And now the movement has sparked offshoots in cities across the United States, including Los Angeles, Chicago, Boston and Washington, D.C., as well as Toronto and Montreal. Even more protests are planned in smaller cities like Memphis, Tennessee; Hilo, Hawaii; Minneapolis; Baltimore; and McAllen, Texas.
What Exactly Are They Protesting?
In some ways, that’s the major question. The protesters, who range from the unemployed to anarchists to college students to young parents, are voicing anger and discontent with the general state of the union and the economy. But they've gotten a lot of flack from the media for failing to voice clear demands or potential solutions.
Although there's no official list of demands, a proposed list written by a protester has been making the rounds. Demands (there are 13 of them) include free college education, raising the minimum wage to $20, and outlawing all credit reporting agencies. More mainstream demands include repealing the Glass-Steagall Act and mandating accountability from Wall Street.
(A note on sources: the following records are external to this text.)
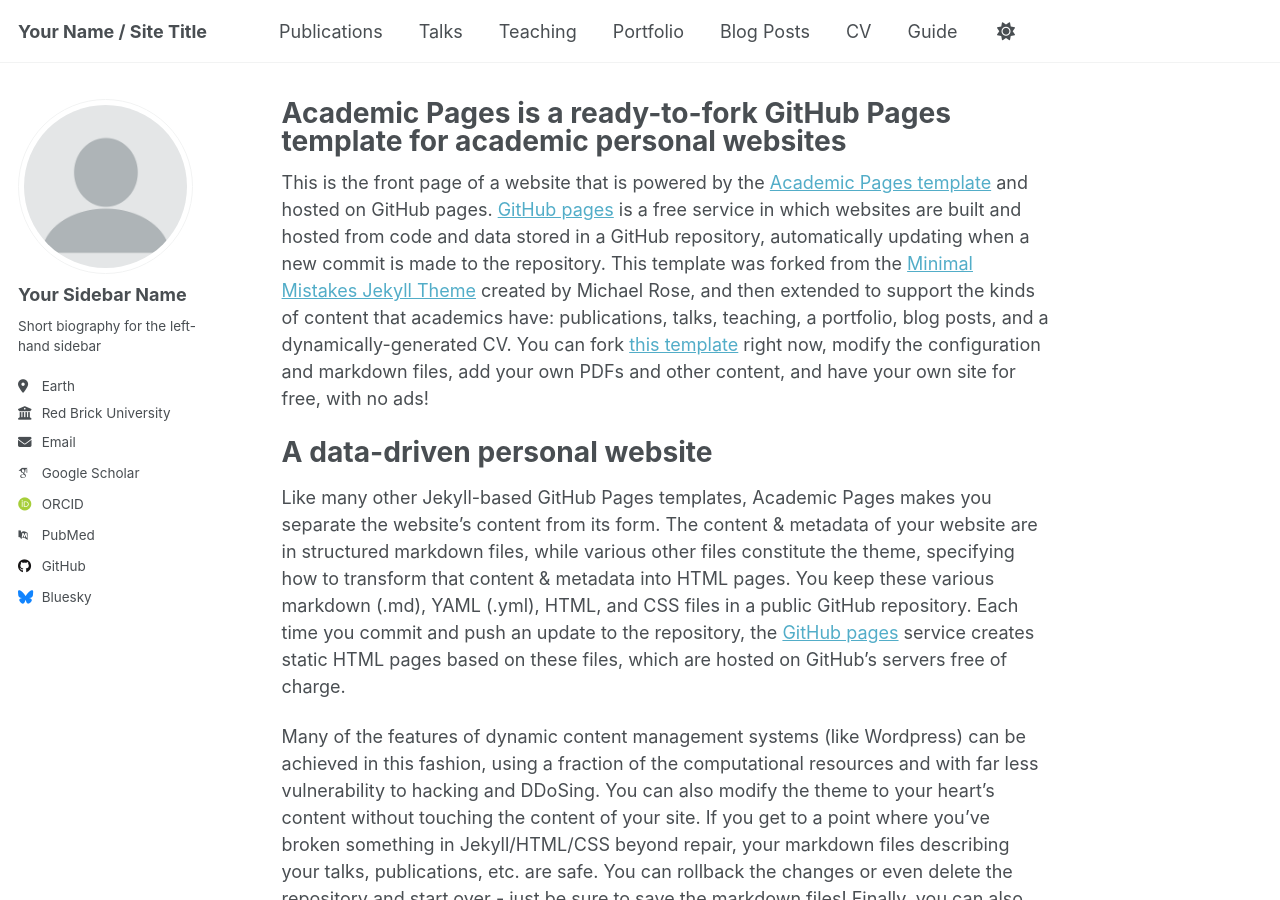
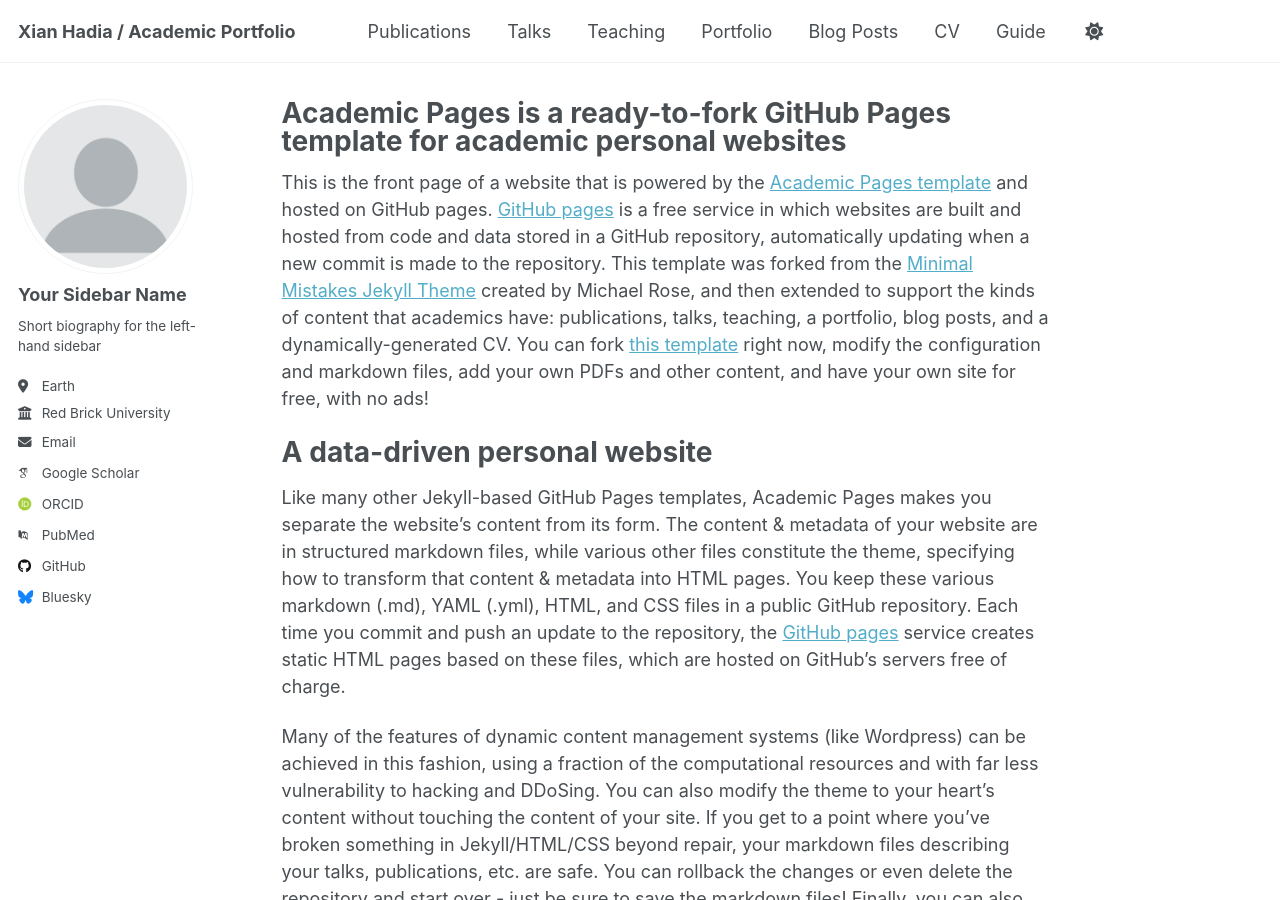
Before and after one commit to xianhadia/xianhadia.github.io, a Jekyll site: the page built from _pages/about.md, in a window 1280 px wide and 900 px high. Built offline with Jekyll 4.4.1, drawn with Linux system fonts in a browser that asks for light colours; some web fonts are replaced.

Commit message:
Update _config.yml

```diff
--- a/_config.yml
+++ b/_config.yml
@@ -9,10 +9,10 @@
 # Basic Site Settings
 locale                   : "en-US"
 site_theme               : "default"
-title                    : "Your Name / Site Title"
+title                    : "Xian Hadia / Academic Portfolio"
 title_separator          : "-"
 name                     : &name "Xian Hadia"
-description              : &description "personal description"
+description              : &description "Academic Portfolio"
 url                      : https://xianhadia.github.io/ # the base hostname & protocol for your site e.g. "https://[your GitHub username].github.io"
 baseurl                  : "" # the subpath of your site, e.g. "/blog"
 repository               : "xianhadia/xianhadia.github.io"
```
What Happens Next?
With new protests planned across the country, it seems likely that even more mainstream organizations and unions will rally behind the movement. Now well-known writers like Nicholas Kristof of The New York Times and Mike Konczal of New Deal 2.0 have offered their ideas for more concrete goals the protesters should adopt, and more potential manifestos are sure to come. Whether the Occupy Wall Street movement will rally behind those goals and accomplish real change remains to be seen.
Image Credit: Flickr/_PaulS_